Inquiry into Calgary woman’s death highlights lack of proper care

PHILIPPE HUPHILIPPE HUGUEN/AFP/Getty Images

CALGARY- A fatality inquiry surrounding the death of a woman with a brain injury is highlighting a much larger problem in Alberta: a lack of proper health facilities.

Calgary’s Diane Linder needed long term care due to her injury, but was put into a seniors home because there were no beds at facilities for younger people.

The 42-year-old died in June 2011, after climbing over a balcony in an attempt to escape the Bethany Care Centre.

Story continues below

“As a much younger resident, Ms. Linder was not a good fit,” provincial judge Sharon van de Veen wrote, in the fatality inquiry examining Linder’s death.
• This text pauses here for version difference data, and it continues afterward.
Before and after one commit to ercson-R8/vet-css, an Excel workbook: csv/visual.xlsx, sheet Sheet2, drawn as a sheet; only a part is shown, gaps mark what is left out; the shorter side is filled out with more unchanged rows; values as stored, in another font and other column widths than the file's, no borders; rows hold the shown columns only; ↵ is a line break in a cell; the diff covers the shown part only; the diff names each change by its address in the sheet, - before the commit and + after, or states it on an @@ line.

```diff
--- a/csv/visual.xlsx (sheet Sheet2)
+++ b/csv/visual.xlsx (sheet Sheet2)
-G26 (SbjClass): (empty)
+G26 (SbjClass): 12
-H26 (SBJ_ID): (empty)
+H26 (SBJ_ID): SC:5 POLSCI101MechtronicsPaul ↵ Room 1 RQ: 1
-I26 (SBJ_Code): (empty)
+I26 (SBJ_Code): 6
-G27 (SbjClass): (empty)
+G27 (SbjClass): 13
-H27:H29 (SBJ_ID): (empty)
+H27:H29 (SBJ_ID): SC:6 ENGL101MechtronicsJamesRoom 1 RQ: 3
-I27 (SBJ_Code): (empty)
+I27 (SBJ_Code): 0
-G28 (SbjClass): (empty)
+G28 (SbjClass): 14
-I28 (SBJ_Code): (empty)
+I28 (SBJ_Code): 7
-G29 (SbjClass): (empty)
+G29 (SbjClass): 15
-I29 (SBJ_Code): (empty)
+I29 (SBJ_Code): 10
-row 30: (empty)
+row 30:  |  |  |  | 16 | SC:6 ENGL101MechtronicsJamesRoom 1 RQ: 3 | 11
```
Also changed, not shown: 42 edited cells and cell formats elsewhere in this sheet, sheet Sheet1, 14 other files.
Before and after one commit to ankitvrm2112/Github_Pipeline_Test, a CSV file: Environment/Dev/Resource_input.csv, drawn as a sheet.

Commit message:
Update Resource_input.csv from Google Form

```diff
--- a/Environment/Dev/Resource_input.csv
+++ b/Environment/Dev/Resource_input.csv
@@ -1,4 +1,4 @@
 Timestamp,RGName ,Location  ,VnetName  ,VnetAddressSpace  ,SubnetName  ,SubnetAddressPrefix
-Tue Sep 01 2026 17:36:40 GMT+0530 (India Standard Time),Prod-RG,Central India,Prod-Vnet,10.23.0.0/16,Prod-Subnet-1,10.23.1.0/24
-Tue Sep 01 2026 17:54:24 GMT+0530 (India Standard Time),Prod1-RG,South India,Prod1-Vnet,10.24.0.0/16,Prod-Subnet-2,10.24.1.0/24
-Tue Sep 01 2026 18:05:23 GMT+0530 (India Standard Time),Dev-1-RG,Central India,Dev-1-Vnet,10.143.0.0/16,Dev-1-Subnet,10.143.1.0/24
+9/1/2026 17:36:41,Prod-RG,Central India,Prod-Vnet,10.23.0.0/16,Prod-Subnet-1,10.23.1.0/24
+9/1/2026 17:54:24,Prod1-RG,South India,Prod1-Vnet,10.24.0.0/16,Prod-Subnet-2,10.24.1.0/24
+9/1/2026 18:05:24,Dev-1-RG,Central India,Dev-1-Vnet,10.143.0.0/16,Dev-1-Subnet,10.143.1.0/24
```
A doctor who testified during the inquiry said Linder struggled psychologically with frustration and boredom.

“ [There is] a terrible deficit for appropriate resources for people who have a severe neurological injury at a young age,” he added.

The inquiry recommends Alberta Health Services address the “significant need for more young adult residential health facilities.”

Calgary currently only has one facility that’s appropriate for younger patients, which has 23 beds. Turnover is low.

In a statement to Global News, AHS said it recognizes patients with traumatic brain injuries require specialized care, and it is reviewing the inquiry’s recommendations.

Report an error

Comments